Miami Resisting Arrest Charges
Criminal Defense Lawyer For Charges Of Resisting Arrest
If you are facing charges of resisting arrest, you need to find a lawyer who will defend your case effectively.
- I have over 30 years of experience defending my clients, who have faced a variety of different criminal charges.
- I am AV Preeminent* peer-review rated through Martindale-Hubbell, and I have a 10.0 Superb Avvo rating.
I am ready to put my decades of experience to work for you. I have always believed in doing everything I can to protect my clients, and I will do the same for you. Do not hesitate to contact me, Jonathan B. Blecher, so I can evaluate your case. You can read about the cases I have recently won so you are confident you are talking to the right attorney in Miami.
Penalties For Resisting Arrest In Florida
If you are facing resisting arrest charges, you should be aware of the various Florida laws regarding this type of charge. Florida differentiates between resisting arrest with violence and resisting arrest without violence. Actually, the offense is “resisting an officer with/without violence,” but it is commonly called “resisting arrest.”
This means that if you have been charged with resisting arrest, you could be facing either a misdemeanor charge or a felony charge, depending on whether or not violence is alleged by the police and prosecutors. Resisting arrest without violence is less serious, of course: a conviction of resisting arrest without violence is a first-degree misdemeanor, which could result in up to one year in jail and fines up to $1,000.
However, if you are convicted of resisting arrest with the use of violence, consequences could be much more serious. Resisting arrest with violence is a third-degree felony. You could be facing up to five years in prison, five years of probation, and fines up to $5,000. There is another key difference between the two charges: if you have been charged with resisting arrest with violence, your charges cannot be dropped if the arrest is determined to be unlawful.

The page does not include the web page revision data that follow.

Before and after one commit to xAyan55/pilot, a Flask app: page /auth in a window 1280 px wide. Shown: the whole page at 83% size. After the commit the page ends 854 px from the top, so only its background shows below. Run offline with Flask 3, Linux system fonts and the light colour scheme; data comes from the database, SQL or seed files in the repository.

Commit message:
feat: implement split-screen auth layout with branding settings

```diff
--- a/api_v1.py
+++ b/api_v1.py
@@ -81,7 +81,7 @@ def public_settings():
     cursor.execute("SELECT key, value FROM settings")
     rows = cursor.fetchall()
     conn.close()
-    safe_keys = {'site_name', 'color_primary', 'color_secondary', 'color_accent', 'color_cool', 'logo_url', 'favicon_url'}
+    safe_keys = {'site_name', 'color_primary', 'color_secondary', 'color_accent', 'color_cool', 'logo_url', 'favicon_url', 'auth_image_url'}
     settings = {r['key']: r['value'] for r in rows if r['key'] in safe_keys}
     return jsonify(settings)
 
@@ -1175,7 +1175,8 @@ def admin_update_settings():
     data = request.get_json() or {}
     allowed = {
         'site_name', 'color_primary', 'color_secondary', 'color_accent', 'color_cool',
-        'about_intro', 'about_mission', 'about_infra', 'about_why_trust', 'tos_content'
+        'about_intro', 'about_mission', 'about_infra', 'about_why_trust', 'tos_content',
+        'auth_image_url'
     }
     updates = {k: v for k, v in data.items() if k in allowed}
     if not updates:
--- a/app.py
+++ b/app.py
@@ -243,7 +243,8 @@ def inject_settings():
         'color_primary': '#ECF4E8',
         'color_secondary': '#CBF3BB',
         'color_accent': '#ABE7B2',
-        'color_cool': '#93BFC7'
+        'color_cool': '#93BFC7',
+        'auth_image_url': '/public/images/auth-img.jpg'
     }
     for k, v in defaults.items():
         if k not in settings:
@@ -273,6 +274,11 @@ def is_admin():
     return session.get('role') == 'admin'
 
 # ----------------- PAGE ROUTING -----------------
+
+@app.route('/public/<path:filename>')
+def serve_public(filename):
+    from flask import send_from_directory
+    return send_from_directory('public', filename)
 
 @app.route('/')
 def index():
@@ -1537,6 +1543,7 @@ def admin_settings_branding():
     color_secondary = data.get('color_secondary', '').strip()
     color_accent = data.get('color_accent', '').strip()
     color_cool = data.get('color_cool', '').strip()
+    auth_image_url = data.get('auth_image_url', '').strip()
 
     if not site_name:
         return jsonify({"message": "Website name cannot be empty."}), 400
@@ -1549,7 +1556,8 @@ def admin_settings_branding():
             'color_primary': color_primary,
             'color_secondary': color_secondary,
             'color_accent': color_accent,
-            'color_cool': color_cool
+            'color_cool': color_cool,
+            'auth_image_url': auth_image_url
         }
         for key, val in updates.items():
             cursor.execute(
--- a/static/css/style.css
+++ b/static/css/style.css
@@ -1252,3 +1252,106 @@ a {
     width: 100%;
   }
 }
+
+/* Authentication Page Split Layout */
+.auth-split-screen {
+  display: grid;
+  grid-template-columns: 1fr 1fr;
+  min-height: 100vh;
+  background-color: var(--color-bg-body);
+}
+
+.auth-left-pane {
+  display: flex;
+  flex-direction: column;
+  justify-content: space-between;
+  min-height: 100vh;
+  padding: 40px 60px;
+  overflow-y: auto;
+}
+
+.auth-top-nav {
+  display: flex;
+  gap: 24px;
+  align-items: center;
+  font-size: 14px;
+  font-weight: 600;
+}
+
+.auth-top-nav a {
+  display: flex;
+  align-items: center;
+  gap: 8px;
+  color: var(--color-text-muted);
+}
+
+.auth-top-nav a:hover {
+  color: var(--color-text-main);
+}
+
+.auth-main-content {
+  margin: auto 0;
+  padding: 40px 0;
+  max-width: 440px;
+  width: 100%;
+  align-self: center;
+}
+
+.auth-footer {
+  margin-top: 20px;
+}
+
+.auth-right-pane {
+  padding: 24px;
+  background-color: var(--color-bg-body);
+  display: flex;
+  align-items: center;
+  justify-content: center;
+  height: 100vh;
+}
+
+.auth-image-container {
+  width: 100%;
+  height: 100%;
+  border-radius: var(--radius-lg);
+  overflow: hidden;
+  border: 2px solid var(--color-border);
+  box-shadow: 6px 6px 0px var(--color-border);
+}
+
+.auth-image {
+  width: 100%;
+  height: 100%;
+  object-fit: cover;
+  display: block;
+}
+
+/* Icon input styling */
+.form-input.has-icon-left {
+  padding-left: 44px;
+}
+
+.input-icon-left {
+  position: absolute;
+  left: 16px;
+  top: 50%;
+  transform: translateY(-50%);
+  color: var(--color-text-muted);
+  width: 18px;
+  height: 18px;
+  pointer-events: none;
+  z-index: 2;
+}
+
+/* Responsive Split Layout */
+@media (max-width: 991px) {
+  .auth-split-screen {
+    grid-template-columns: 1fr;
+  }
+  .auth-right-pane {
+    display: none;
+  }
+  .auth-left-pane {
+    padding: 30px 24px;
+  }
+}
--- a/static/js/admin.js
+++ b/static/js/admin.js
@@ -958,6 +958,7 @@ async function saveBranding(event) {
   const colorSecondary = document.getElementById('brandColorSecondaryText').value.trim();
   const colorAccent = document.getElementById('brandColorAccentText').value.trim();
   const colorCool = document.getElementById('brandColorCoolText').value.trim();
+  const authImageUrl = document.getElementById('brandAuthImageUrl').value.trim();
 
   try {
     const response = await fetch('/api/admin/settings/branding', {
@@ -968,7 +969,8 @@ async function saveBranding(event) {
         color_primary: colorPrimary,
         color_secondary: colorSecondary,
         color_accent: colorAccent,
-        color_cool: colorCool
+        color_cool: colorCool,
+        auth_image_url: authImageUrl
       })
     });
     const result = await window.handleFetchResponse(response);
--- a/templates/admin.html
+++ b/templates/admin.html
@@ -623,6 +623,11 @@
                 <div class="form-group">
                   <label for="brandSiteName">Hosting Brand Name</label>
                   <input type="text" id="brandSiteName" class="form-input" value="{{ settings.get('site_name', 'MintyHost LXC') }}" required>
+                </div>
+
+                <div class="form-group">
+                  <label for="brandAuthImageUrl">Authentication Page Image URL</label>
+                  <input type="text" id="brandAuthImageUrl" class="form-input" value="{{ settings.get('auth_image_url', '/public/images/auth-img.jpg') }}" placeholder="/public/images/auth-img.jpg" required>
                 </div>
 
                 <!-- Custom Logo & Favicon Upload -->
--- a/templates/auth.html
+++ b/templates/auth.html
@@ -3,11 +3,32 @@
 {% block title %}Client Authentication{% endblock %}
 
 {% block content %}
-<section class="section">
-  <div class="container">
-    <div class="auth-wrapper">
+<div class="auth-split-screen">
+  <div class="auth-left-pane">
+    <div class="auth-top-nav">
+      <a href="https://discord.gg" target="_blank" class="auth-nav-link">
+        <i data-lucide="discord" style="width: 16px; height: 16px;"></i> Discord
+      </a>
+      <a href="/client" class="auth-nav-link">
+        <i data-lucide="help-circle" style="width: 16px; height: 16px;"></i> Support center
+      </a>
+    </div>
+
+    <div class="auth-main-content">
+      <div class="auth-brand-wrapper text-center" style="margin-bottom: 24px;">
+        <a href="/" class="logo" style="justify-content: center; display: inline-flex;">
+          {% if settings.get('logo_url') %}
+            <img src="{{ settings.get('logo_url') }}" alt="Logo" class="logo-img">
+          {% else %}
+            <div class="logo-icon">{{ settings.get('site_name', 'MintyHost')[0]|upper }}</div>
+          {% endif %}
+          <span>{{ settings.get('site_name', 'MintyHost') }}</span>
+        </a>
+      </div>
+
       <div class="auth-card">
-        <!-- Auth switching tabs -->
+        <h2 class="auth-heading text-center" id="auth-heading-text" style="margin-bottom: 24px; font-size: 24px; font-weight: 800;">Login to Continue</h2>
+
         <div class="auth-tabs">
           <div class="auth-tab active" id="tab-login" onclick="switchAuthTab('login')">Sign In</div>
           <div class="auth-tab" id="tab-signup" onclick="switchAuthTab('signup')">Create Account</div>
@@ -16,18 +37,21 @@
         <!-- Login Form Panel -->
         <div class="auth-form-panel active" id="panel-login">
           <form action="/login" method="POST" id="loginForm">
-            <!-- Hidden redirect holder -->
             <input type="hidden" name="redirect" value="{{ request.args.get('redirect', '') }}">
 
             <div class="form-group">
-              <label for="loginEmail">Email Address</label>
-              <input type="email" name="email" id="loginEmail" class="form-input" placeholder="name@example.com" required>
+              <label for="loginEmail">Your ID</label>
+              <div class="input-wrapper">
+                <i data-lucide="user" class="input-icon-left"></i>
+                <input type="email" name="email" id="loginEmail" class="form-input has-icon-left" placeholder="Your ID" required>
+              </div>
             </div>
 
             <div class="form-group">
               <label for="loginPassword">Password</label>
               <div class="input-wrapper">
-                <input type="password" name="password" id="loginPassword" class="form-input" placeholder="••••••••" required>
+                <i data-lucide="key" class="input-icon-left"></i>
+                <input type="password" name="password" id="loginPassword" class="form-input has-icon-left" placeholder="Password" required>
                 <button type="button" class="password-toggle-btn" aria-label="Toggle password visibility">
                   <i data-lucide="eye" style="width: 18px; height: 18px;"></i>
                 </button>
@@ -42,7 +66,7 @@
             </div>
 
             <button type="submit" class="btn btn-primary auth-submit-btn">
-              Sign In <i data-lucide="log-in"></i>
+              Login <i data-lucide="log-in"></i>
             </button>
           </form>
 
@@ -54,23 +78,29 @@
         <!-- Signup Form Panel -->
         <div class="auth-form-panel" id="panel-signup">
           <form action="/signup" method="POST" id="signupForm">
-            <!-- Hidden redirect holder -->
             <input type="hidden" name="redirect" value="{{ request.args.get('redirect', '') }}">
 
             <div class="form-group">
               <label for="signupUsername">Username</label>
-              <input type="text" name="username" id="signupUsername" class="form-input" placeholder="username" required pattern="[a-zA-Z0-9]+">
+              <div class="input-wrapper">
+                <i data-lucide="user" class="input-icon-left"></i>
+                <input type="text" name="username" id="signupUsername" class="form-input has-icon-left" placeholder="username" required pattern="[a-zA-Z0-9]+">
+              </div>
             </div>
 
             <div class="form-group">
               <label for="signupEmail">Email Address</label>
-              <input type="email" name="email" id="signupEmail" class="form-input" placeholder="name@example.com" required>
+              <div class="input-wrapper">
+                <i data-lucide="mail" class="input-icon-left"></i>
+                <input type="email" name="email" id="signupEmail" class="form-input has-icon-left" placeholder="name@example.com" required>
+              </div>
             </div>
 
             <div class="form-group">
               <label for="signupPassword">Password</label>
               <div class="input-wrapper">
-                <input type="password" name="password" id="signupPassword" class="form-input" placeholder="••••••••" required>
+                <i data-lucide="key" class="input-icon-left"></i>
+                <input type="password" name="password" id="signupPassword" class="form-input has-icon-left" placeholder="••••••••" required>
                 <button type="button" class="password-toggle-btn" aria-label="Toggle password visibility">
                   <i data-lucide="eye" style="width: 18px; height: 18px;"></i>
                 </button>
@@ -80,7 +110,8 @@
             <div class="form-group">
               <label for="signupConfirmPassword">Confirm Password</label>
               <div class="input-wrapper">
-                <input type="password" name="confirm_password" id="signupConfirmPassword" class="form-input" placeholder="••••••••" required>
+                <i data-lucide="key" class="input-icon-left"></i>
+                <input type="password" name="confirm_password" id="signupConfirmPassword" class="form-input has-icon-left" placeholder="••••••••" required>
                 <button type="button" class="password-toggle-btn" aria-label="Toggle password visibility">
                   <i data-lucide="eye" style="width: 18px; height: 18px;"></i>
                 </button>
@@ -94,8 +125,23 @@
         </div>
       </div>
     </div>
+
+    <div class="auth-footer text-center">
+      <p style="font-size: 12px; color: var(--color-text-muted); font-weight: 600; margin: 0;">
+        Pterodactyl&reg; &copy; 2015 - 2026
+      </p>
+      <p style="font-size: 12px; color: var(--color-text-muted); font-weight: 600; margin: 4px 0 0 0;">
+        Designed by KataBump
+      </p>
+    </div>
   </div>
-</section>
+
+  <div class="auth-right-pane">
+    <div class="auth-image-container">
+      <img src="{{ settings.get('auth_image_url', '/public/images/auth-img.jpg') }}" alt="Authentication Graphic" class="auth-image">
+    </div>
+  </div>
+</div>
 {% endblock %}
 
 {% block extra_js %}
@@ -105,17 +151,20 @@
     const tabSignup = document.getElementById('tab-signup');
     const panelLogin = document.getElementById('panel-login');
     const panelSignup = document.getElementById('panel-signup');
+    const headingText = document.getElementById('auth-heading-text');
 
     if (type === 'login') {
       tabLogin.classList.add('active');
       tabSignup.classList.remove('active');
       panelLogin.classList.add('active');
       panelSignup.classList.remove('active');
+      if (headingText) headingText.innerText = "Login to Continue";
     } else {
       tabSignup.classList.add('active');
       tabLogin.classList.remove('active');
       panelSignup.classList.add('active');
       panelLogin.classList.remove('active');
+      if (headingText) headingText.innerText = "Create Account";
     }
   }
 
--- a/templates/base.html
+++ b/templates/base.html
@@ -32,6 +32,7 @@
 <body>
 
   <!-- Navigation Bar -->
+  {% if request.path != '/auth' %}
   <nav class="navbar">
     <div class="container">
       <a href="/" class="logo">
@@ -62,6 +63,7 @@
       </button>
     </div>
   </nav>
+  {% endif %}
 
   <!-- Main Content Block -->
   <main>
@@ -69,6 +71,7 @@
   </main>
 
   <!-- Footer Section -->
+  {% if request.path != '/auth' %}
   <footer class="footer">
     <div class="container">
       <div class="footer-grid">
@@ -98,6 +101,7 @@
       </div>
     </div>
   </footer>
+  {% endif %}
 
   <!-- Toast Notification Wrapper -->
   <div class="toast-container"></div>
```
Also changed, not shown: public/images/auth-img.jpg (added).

That also means that if you did not resist arrest, it’s
possible to dismiss your case if it is proven that the arrest was made unlawfully.
Discuss Your Case With My Firm
It may seem overwhelming to process this information when you are in this situation. There are a lot of different ways to proceed with your case. That’s why it’s important to have a lawyer with years of experience who knows how to carefully attend to his clients’ needs. Contact me at my firm, Jonathan B. Blecher, P.A., so I can help you fight resisting arrest charges.
*AV®, AV Preeminent®, Martindale-Hubbell Distinguished and Martindale-Hubbell Notable are certification marks used under license in accordance with the Martindale-Hubbell certification procedures, standards and policies. Martindale-Hubbell® is the facilitator of a peer review rating process. Ratings reflect the anonymous opinions of members of the bar and the judiciary. Martindale-Hubbell® Peer Review Ratings™ fall into two categories — legal ability and general ethical standards.